» **Exercise prompt**
Please report every line in the entries that contains the string "rounded".

» **Records from a dataset**
********
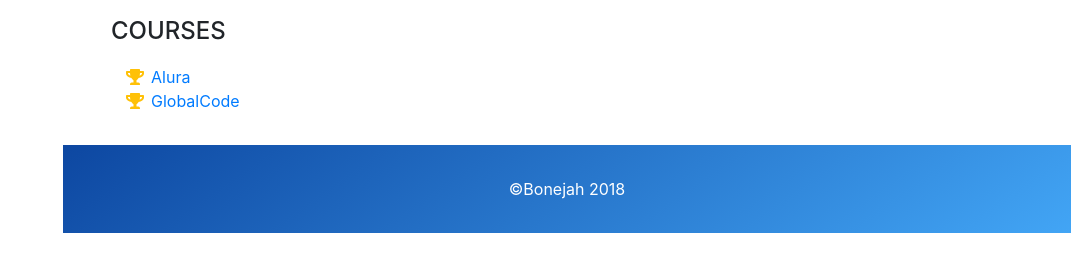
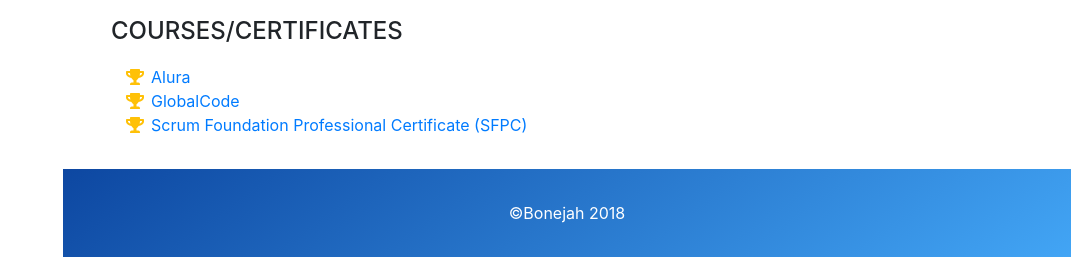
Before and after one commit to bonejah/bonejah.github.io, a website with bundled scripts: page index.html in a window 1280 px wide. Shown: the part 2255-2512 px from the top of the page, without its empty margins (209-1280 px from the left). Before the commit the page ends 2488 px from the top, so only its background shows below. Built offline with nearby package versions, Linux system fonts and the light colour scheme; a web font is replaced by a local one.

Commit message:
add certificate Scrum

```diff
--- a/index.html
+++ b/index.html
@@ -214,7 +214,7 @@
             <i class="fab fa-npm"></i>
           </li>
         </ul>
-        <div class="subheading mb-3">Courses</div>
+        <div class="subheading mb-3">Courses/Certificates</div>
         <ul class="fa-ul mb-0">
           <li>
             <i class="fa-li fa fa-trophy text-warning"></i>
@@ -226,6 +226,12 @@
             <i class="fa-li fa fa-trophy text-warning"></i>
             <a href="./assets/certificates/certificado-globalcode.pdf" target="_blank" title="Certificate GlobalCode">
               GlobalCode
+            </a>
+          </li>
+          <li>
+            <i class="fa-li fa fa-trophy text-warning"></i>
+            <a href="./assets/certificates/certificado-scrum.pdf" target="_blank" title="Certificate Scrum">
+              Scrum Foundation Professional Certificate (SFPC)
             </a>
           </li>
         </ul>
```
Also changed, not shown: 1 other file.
********
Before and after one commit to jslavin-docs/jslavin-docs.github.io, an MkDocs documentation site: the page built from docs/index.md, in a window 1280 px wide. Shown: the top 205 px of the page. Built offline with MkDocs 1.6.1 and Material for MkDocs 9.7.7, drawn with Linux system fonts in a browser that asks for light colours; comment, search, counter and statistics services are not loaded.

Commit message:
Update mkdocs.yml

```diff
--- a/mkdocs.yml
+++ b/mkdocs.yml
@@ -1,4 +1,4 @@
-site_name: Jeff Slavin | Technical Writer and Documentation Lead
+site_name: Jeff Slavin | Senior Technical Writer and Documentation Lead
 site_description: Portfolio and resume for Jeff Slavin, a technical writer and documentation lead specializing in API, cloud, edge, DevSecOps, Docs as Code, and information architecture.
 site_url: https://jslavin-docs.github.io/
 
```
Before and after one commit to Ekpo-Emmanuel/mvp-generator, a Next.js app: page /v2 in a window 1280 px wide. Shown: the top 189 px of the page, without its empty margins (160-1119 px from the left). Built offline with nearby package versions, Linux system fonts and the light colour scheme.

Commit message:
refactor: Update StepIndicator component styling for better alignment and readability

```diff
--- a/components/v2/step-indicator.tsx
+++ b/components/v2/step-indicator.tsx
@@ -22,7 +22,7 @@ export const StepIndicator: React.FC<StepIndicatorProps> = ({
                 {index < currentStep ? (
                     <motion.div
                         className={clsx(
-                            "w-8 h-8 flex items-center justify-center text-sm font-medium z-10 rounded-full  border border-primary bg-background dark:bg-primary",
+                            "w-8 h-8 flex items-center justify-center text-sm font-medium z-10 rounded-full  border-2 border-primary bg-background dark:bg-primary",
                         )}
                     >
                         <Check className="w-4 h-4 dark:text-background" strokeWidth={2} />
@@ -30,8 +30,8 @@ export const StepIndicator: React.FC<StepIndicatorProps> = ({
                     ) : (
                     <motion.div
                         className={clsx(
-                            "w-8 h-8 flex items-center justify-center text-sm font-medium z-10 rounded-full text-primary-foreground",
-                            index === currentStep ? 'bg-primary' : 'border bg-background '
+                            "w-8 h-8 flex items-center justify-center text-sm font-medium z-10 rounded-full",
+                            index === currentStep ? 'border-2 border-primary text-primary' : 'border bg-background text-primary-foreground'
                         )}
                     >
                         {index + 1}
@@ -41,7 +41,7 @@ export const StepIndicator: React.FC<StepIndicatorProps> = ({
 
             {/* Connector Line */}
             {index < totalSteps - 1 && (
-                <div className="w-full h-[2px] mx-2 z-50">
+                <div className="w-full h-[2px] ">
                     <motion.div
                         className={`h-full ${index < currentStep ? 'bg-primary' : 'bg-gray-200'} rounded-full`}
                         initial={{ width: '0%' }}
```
********
» **Response to this task**
-                            "w-8 h-8 flex items-center justify-center text-sm font-medium z-10 rounded-full  border border-primary bg-background dark:bg-primary",
+                            "w-8 h-8 flex items-center justify-center text-sm font-medium z-10 rounded-full  border-2 border-primary bg-background dark:bg-primary",
-                            "w-8 h-8 flex items-center justify-center text-sm font-medium z-10 rounded-full text-primary-foreground",
+                            "w-8 h-8 flex items-center justify-center text-sm font-medium z-10 rounded-full",
                         className={`h-full ${index < currentStep ? 'bg-primary' : 'bg-gray-200'} rounded-full`}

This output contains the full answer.